Visit the Boring Machines Bandcamp page for further information. Subscribers can read Joseph Stannard's Global Ear feature on Italian occult psychedelia from The Wire 364 via the online archive.

Swiss record label Intakt announce event series with London Jazz Composers’ Orchestra

The Intakt series will happen in April 2017

The Swiss record label Intakt have announced a major series of events happening in London next year. The label will launch the series with an opening day concert by London Jazz Composers’ Orchestra to celebrate the 70th birthday of its founder and director, the bassist and improv pioneer Barry Guy, at London’s King’s Place. It will be the Orchestra’s first UK performance in 15 years. Performances will also happen at London’s Vortex Jazz Club, and musicians so far confirmed include Irène Schweizer, Louis Moholo-Moholo, Alexander von SchIippenbach, Ingrid Laubrock, Aki Takase and Mark Feldman. The festival is set to run from 15–27 April, 2017.

Cesura//Acceso to launch new website

The print and online journal for music, politics and poetics announces a new website amd night at Cafe Oto

Cesura//Acceso has announced that it is to launch a new website containing material from all of its issues to date. The experimental music journal, the subject of Dan Barrow’s Unofficial Channels column in The Wire 371, will publish essays and editorials from the likes of Seymour Wright, Stevphen Shukaitis, Howard Slater and many more.

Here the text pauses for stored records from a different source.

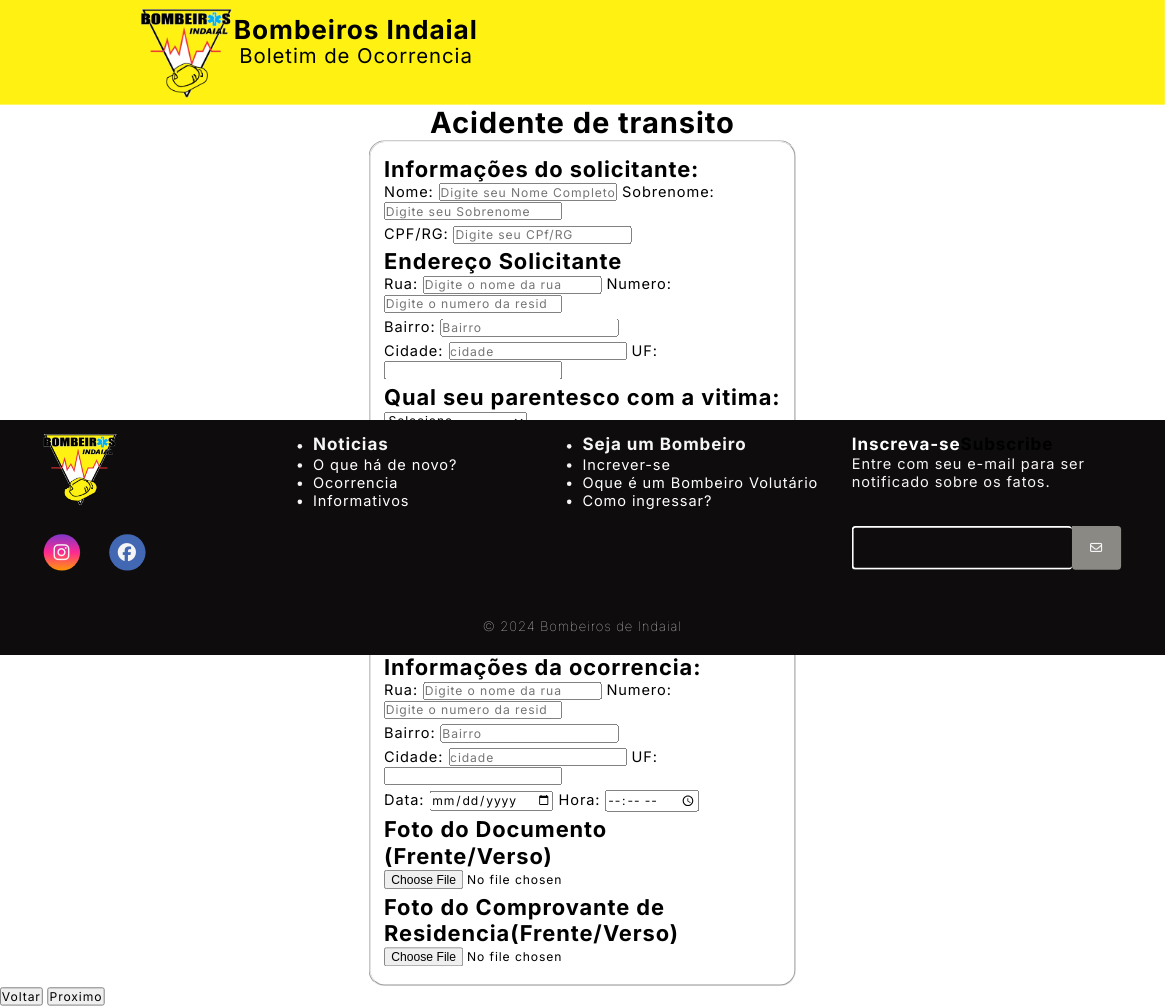
Repository: ThaylonKnopf/ProjetoBV
Page: AcidenteTransito/transitoparente/Form.html
These files come from the project's save history. The page is drawn as it stood at one moment and after a run of saves; the edit follows.
The browser window is 1280 px wide. The pictures show the whole page, at 91% of full size.

Above is the page before, as saved 2024-04-08 11:38:41.

After the next 6 saves:
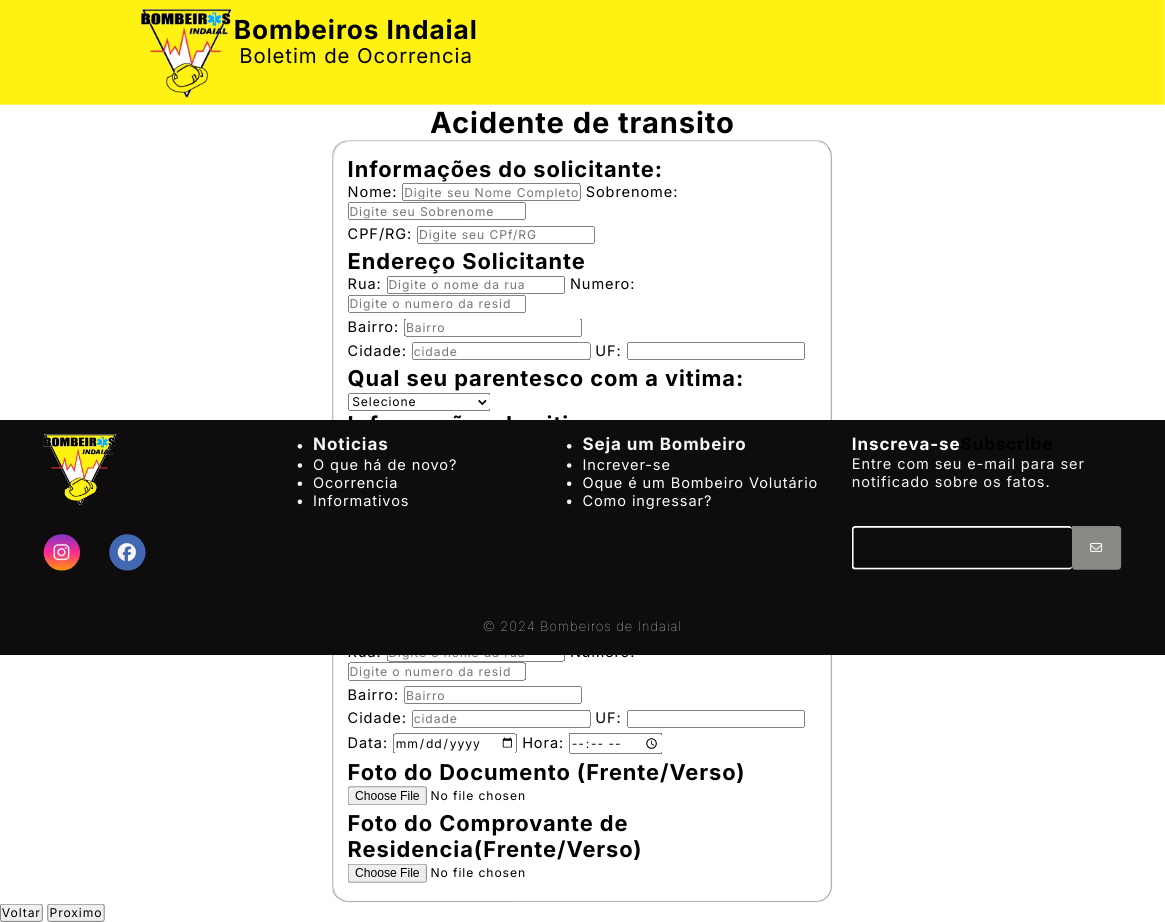
The 6 saves are shown as one change because they came seconds apart.
The last was saved 26 s later.
--- a/AcidenteTransito/transitoparente/estilo-fato.css
+++ b/AcidenteTransito/transitoparente/estilo-fato.css
@@ -28,7 +28,7 @@
 }
 
 form{
-    max-width: 470px;
+    max-width: 550px;
     margin: auto;
 }
 fieldset{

The publisher has also announced a discussion evening with US poet and writer Fred Moten, author of In The Break: The Aesthetics Of The Black Radical Tradition, presenting a reading, listening session and talk around themes from his work at London’s Cafe Oto on 12 June.

Reissue of Allen Ginsberg’s 1983 release First Blues

The release includes 11 previously unreleased songs

Los Angeles label Omnivore Recordings are to reissue Allen Ginsberg’s 1983 release First Blues, a record he made alongside Bob Dylan, Anne Waldman, David Amram, Happy Traum, Arthur Russell and others. Titled The Last Word On First Blues, the three CD box set will also include 11 previously unreleased songs recorded between 1971–81 as well as demos and live recordings featuring Dylan, Russell and Don Cherry. Also included is a 28 page booklet of rare photos, writings and drawings from Ginsberg’s archives and an essay by Listen, Whitey! author Pat Thomas.

The Last Word On First Blues will be released 20 May.

Supernormal expand their programme

This year's Supernormal festival will happen from 5–7 August. Line-up includes Heather Leigh, Maria Chavez, Sophie Cooper & Delphine Dora, and others

Supernormal has made its first programme announcement for this year’s festival, which takes place from 5–7 August at its usual Braziers Park spot in Oxfordshire. Artists so far confirmed include The Ex, Aşiq Nargile, Bridget Hayden & Claire Potter, Heather Leigh, Maria Chavez, Sophie Cooper & Delphine Dora, Vibracathedral Orchestra, and many more. The festival’s remit has expanded to include new attractions such as the Music Collaborations series, the first of which will feature Helm and Valentine Magaletti performing together. Following on from The Pink Shed project (2013–15), the festival are also commissioning artists to “transform the common garden shed into intriguing enclaves, micro museums, curious shelters, provocative installations or miniature venues.”

Other new events include the Art and Music Residency for those festival alumni invited back to create a site-responsive piece. And the City Partners Programme will see the festival travel to various cities around the UK in 2016–17.

Supernormal runs from 5–7 August. Anyone under 13 can attend for free. Tickets are on sale via their website.